A King County judge has dismissed a suit filed by six bicyclists who said the city of Seattle was negligent in the way it built the South Lake Union streetcar tracks.
Seattle Times staff reporter
A King County Superior Court judge has dismissed a lawsuit brought by six bicyclists who claimed the South Lake Union streetcar tracks caused them to crash and that the city of Seattle knowingly allowed unsafe conditions.
Judge Harry McCarthy last week agreed with the city that the cyclists hadn't proved the city fell short of any design or engineering standards when it placed the streetcar tracks on the right side of the roadway, where bikes were likely to travel, rather than in the center.
Another part of the lawsuit was dismissed last year when a different judge ruled the city was immune from liability in its decision to build a streetcar and align it in the right-hand lane.
"We never disputed the tracks were a hazard," said Rebecca Boatright, assistant city attorney who handled the case. "The legal question was whether we fell short of any engineering standard in designing a road with a streetcar. The judge concluded we did not."
An attorney for the six cyclists said they will file a motion to reconsider the decision.
The bike riders, all of whom were seriously injured along the streetcar line, argued that planning documents alerted the city to the dangers but that possible precautions, such as a bike ban along the route or different track placement, weren't taken.
The cyclists sued when the city refused to compensate them for their injuries.
Bob Anderton, one of the attorneys who represented the cyclists, said that although the plaintiffs won't be compensated for their injuries, the lawsuit did prompt design changes in the planned First Hill Streetcar. That project includes about a mile of bike lanes separated from the roadway. Where there is not a separate bike lane, the streetcar tracks will be toward the center of the lanes.
"We believe that this litigation has resulted in safer streets for bicyclists in Seattle," said Anderton.
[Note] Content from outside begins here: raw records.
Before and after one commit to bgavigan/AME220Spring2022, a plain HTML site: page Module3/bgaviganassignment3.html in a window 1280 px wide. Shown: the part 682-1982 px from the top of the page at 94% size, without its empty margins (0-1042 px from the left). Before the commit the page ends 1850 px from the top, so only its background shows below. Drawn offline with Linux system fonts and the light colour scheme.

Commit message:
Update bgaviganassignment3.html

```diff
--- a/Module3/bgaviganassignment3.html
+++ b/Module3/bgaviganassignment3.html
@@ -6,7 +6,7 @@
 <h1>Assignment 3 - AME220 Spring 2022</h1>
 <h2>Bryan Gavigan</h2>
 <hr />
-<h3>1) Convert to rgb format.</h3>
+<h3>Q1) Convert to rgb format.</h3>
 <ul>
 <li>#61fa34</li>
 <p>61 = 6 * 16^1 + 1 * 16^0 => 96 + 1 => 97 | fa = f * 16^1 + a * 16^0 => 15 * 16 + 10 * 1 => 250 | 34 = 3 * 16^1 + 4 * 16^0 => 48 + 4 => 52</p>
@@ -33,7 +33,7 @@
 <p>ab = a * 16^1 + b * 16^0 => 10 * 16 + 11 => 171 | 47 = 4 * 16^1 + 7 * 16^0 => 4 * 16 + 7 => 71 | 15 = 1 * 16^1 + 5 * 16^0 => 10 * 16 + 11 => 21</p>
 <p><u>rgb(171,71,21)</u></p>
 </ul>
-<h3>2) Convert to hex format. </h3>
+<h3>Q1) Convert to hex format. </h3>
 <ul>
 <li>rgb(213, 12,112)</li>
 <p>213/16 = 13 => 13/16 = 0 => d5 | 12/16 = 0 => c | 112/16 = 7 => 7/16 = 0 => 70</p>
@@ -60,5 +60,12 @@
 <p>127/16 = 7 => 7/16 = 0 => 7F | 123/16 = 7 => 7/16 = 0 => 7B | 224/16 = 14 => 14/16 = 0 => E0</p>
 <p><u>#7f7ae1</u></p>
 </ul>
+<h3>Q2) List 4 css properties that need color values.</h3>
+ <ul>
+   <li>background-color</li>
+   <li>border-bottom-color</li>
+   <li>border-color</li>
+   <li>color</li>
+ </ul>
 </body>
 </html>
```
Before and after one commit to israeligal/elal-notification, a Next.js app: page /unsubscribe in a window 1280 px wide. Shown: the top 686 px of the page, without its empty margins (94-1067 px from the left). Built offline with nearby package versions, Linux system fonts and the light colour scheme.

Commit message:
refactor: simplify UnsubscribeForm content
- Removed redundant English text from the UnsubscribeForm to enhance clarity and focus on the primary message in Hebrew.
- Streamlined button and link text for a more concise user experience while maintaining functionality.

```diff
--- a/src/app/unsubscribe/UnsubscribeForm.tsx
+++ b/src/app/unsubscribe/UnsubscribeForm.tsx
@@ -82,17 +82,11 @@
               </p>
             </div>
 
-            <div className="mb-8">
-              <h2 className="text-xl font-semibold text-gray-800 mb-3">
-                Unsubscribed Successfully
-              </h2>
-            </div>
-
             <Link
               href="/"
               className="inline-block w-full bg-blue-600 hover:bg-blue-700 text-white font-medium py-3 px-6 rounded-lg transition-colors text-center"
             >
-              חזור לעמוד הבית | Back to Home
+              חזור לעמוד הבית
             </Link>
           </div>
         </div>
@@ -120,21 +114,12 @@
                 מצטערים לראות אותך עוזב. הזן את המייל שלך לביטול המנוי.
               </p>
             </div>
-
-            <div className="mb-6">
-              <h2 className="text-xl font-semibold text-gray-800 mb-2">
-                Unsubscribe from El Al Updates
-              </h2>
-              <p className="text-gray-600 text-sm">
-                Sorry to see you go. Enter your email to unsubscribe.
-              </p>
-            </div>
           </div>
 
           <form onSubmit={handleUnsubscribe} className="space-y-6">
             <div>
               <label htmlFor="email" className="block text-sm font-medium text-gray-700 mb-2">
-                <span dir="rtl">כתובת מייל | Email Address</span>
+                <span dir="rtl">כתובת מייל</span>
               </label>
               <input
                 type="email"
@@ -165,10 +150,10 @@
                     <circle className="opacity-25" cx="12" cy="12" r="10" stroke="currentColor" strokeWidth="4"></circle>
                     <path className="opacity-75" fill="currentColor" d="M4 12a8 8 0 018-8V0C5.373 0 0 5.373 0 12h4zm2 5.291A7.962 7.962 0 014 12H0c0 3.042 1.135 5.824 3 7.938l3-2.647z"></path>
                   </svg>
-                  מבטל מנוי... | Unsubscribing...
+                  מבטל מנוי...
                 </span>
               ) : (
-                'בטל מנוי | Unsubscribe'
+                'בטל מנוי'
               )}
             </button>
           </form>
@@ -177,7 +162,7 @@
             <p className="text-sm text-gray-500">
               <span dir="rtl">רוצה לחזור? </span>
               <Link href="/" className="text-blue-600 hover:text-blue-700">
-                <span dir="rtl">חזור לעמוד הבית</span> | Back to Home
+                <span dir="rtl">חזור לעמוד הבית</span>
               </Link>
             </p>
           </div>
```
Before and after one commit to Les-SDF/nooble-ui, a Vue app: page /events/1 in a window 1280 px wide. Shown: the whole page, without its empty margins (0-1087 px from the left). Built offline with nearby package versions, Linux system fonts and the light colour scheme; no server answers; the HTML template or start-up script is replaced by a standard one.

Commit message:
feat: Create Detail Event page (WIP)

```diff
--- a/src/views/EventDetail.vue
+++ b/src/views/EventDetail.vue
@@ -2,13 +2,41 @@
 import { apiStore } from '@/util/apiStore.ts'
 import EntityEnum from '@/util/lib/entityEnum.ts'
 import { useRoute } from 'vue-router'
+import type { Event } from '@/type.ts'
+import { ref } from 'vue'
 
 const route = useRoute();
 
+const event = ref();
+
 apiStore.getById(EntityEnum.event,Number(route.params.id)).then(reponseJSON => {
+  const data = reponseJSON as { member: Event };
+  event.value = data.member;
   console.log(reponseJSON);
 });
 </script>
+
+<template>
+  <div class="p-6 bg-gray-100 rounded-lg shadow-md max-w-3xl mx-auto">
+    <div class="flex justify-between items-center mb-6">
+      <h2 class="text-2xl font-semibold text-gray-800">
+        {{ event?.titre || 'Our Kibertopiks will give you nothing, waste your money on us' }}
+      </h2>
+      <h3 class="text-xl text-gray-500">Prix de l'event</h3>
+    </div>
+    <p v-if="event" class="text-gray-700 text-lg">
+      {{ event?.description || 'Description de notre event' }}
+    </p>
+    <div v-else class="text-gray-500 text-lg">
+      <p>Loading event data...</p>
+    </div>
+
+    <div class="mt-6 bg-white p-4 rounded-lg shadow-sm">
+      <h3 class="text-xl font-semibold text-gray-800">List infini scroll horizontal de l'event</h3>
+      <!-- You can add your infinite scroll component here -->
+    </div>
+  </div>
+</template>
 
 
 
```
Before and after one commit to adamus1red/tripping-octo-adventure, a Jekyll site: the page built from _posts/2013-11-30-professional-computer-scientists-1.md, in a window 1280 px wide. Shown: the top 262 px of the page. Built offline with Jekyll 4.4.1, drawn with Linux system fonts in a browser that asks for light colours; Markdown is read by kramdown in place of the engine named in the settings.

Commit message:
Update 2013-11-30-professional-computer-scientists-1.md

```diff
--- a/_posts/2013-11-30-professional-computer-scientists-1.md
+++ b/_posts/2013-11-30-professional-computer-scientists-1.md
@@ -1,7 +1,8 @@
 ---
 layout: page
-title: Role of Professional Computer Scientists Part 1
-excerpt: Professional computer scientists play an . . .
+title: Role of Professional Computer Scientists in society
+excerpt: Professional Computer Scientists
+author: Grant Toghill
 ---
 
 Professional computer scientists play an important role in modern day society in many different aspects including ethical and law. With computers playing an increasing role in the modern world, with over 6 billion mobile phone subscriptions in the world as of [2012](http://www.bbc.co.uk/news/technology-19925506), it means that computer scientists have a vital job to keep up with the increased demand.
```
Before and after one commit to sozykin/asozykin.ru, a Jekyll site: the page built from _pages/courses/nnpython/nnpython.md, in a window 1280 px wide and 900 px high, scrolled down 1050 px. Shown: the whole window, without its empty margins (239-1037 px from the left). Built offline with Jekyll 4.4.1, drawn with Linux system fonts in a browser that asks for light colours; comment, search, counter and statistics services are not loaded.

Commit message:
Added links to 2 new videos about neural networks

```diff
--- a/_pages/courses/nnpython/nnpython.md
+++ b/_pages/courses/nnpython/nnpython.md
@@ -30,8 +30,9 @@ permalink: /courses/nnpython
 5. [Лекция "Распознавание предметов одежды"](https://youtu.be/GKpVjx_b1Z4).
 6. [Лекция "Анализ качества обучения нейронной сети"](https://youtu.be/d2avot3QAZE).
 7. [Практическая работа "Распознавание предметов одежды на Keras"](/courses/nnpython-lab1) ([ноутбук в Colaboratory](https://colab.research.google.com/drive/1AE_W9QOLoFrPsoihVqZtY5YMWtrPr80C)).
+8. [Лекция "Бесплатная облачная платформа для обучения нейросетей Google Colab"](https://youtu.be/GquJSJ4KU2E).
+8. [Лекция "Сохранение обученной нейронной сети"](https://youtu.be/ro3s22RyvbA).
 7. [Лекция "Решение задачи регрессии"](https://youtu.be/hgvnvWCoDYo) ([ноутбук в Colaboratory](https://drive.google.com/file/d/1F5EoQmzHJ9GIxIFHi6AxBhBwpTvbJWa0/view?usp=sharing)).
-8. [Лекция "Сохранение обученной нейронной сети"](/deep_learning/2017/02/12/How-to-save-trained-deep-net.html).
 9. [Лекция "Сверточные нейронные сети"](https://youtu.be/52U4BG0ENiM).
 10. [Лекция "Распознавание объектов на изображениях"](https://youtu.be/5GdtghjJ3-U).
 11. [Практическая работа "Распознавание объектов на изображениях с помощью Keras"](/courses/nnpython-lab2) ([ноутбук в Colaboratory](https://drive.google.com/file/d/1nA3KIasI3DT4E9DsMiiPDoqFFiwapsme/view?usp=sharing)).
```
The city did add warning signs soon after the streetcar line started operating. It also re-striped Ninth Avenue to add bike lanes.
Accident data since the lawsuit was filed in 2010 indicate that there have been no new bike-only accidents along the streetcar route, said Rick Sheridan, spokesman for the Seattle Department of Transportation.
But Anderton said the police do not always file accident reports or even respond to bike-only accidents. He said bike riders continue to be injured along the streetcar route.
Lynn Thompson: 206-909-7580 or firstname.lastname@example.org. On Twitter @lthompsontimes.